Legend has it that the first time Albert Hadley met Sister Parish, she answered the door in stocking feet and asked him to help zip up her dress. This encounter was later described as the “biggest explosion in 20th-century decorating,” since it ultimately led to the establishment, in 1964, of Parish-Hadley, a design firm whose client list included Kennedys, Gettys, Rockefellers, and Astors. The partnership of this glamorous odd couple—he was more minimal, she was not—lasted for more than 30 years, until Parish’s death in 1994. (Hadley continued working until the year before his death, in 2012.)

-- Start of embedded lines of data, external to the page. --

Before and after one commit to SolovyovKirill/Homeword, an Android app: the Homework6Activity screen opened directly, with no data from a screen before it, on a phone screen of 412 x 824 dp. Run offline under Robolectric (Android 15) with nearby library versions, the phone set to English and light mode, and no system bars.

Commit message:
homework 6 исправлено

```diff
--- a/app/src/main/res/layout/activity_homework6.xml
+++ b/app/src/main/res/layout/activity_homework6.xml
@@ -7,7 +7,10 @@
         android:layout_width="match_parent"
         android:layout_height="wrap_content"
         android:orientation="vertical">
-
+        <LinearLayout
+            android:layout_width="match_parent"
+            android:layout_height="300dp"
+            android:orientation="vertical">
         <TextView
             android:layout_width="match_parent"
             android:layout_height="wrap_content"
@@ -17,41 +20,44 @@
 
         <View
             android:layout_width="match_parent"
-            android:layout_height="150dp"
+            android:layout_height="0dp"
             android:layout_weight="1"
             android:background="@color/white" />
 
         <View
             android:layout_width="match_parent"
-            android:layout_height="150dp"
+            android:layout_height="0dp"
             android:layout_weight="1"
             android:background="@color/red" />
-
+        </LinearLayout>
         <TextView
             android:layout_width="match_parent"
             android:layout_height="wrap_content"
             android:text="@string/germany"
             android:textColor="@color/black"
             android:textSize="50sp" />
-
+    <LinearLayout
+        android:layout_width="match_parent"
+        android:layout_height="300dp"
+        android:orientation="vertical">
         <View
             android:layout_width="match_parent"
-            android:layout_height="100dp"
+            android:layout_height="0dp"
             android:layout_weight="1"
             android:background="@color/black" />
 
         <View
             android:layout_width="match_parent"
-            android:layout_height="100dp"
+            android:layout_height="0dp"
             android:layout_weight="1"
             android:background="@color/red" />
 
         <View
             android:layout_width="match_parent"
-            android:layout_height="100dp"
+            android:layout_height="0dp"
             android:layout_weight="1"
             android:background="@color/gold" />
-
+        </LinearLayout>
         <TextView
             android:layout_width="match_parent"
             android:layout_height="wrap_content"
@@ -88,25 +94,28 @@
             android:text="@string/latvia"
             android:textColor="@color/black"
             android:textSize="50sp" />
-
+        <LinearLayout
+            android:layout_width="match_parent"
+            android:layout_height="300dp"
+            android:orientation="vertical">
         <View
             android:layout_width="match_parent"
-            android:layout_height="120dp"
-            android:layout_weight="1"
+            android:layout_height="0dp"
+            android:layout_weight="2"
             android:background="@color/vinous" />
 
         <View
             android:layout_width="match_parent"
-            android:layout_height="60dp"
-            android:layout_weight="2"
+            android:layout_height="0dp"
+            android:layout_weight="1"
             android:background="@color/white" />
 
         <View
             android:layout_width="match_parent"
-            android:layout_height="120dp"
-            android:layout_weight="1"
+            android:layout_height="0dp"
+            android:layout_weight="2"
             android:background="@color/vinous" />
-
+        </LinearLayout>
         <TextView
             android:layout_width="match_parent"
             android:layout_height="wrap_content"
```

Parish-Hadley rooms were decorated with a capital D, so it might surprise those familiar with the firm’s work to see a collection that reads somewhat casual. The Albert pattern, for example, is based on a wallpaper the late designer used in his own apartment and looks like little blobs of paint. “Albert’s designs would focus on architecture with a touch of whimsy, and that’s how this tile reads for us,” Crater tells AD PRO. Similarly, Desmond was originally a wallpaper that Hadley used in the entry hall of his home in Southport, Connecticut. Stars feature as a favorite motif—Crater noted that Hadley often used star-shaped mirrors and was a fan of Moravian light fixtures and that the original Parish-Hadley logo included a star. Clara references lattice and wicker, two of Sister Parish’s favorites, which were previously only available to the trade in the form of a grass cloth fabric.
The collection looks hand-painted, but in reality, is silkscreened onto ceramic tiles at a workshop in Turkey. Crater believes the duo would approve of the results. “Albert and Sister really championed craft,” she says. “They loved anything that showed the work of the hand.”